MINNEAPOLIS (WCCO) — It’s not only the wounds from the battlefields that bring patients face to face with artificial limbs.

Medical maladies such as diabetes, neuropathies and vehicle and workplace accidents create an even greater demand for prosthetics and orthotics.

Gulf War veteran Pat Sanders survived his military service, only to lose a leg here at home.

“I have a below-the-knee amputation from a motorcycle accident,” Sanders said.

Fortunately for Sanders, and all amputees, the devices now being made are high tech and highly functional — unlike the earliest artificial limbs that were crudely fashioned from wood and metal.

But the need for skilled prosthetic and orthotic clinicians will jump by an amazing 60 percent in the next ten years. Many of those now employed in the field are entering the years nearing retirement.

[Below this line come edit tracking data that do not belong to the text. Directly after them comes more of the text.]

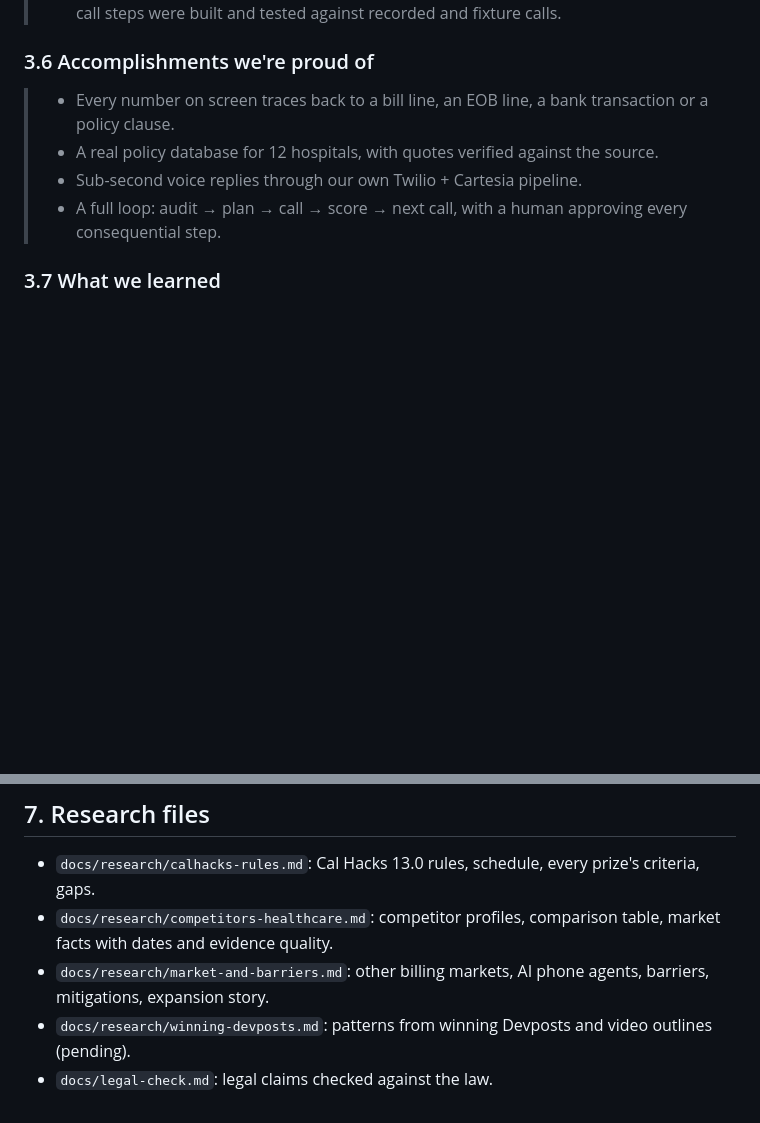
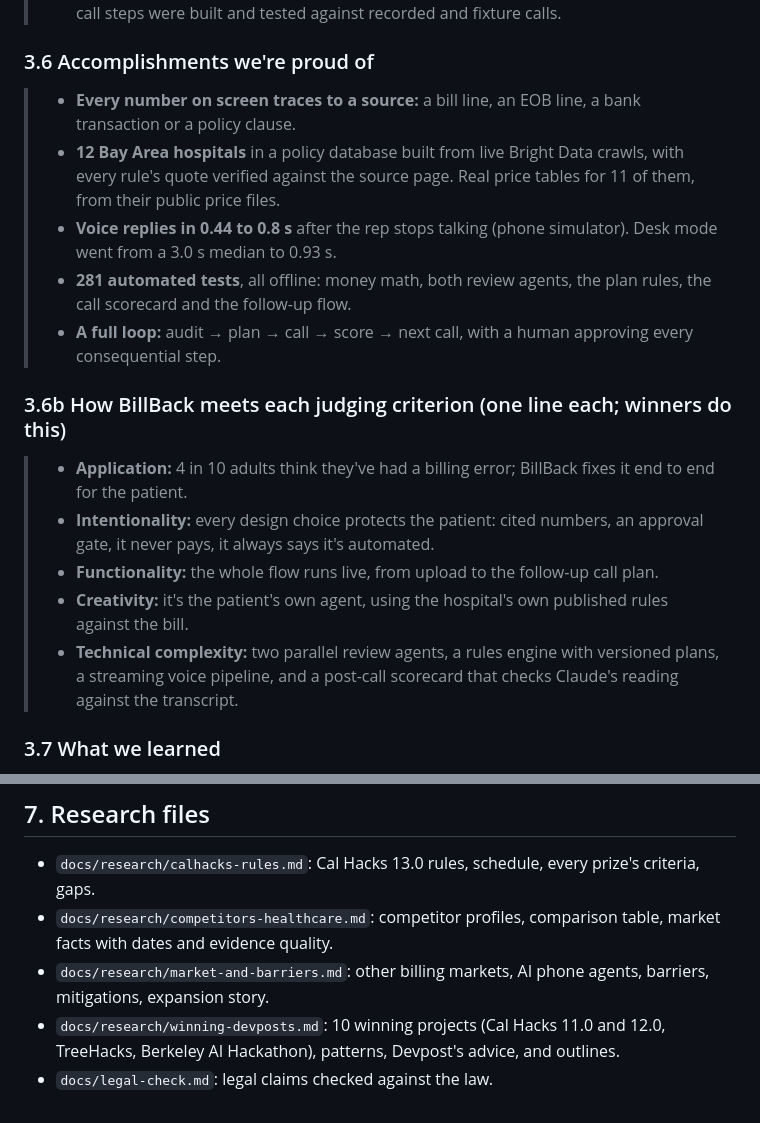
Before and after one commit to gsonntag/calhacks, a Markdown page: docs/devpost-submission.md, 2 parts joined by grey strips. GitHub-like rendering; blank space fills up the shorter version.

```diff
--- a/docs/devpost-submission.md
+++ b/docs/devpost-submission.md
@@ -190,10 +190,26 @@ whichever case the video leads with.
 
 ### 3.6 Accomplishments we're proud of
 
-> - Every number on screen traces back to a bill line, an EOB line, a bank transaction or a policy clause.
-> - A real policy database for 12 hospitals, with quotes verified against the source.
-> - Sub-second voice replies through our own Twilio + Cartesia pipeline.
-> - A full loop: audit → plan → call → score → next call, with a human approving every consequential step.
+> - **Every number on screen traces to a source:** a bill line, an EOB line, a bank transaction or a policy
+>   clause.
+> - **12 Bay Area hospitals** in a policy database built from live Bright Data crawls, with every rule's quote
+>   verified against the source page. Real price tables for 11 of them, from their public price files.
+> - **Voice replies in 0.44 to 0.8 s** after the rep stops talking (phone simulator). Desk mode went from a
+>   3.0 s median to 0.93 s.
+> - **281 automated tests**, all offline: money math, both review agents, the plan rules, the call scorecard
+>   and the follow-up flow.
+> - **A full loop:** audit → plan → call → score → next call, with a human approving every consequential step.
+
+### 3.6b How BillBack meets each judging criterion (one line each; winners do this)
+
+> - **Application:** 4 in 10 adults think they've had a billing error; BillBack fixes it end to end for the
+>   patient.
+> - **Intentionality:** every design choice protects the patient: cited numbers, an approval gate, it never
+>   pays, it always says it's automated.
+> - **Functionality:** the whole flow runs live, from upload to the follow-up call plan.
+> - **Creativity:** it's the patient's own agent, using the hospital's own published rules against the bill.
+> - **Technical complexity:** two parallel review agents, a rules engine with versioned plans, a streaming
+>   voice pipeline, and a post-call scorecard that checks Claude's reading against the transcript.
 
 ### 3.7 What we learned
 
@@ -370,5 +416,6 @@ Rules of thumb:
   dates and evidence quality.
 - `docs/research/market-and-barriers.md`: other billing markets, AI phone agents, barriers, mitigations,
   expansion story.
-- `docs/research/winning-devposts.md`: patterns from winning Devposts and video outlines (pending).
+- `docs/research/winning-devposts.md`: 10 winning projects (Cal Hacks 11.0 and 12.0, TreeHacks, Berkeley AI
+  Hackathon), patterns, Devpost's advice, and outlines.
 - `docs/legal-check.md`: legal claims checked against the law.
```
Also changed, not shown: other parts of docs/devpost-submission.md (+32 -2 lines), docs/research/winning-devposts.md (added, +392 -0 lines).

“Some states, especially those with large veteran populations, already face a shortage of critically-needed clinicians,” said Sen. Amy Klobuchar.

She made her remarks after touring the offices of Twin Cities Prosthetics in Edina. She was there to promote co-sponsoring legislation called the Wounded Warrior Workforce Enhancement Act.

The legislation would give grants to educational institutions for establishing and expanding training programs in prosthetics and orthotics.

St. Paul’s Century College is the only such institution in the nation to offer three levels of instruction, from technician, practitioner assistant and master’s degree program.

“Part of the problem today is that the doctors are saving people that used to die,” said Dick Swan, a Korean War veteran and amputee. “And now they’re being saved and they have traumatic injuries.”

Training clinicians is limited because there are only six other schools besides Century College where people like Sanders can learn the skills needed to design, manufacture and fit such important medical devices.

“Every day I’m working with somebody whose life has been devastated, and we can treat them and get them back to a highly-functional level, and it’s so rewarding.”

It is filling a need that is bound to get greater.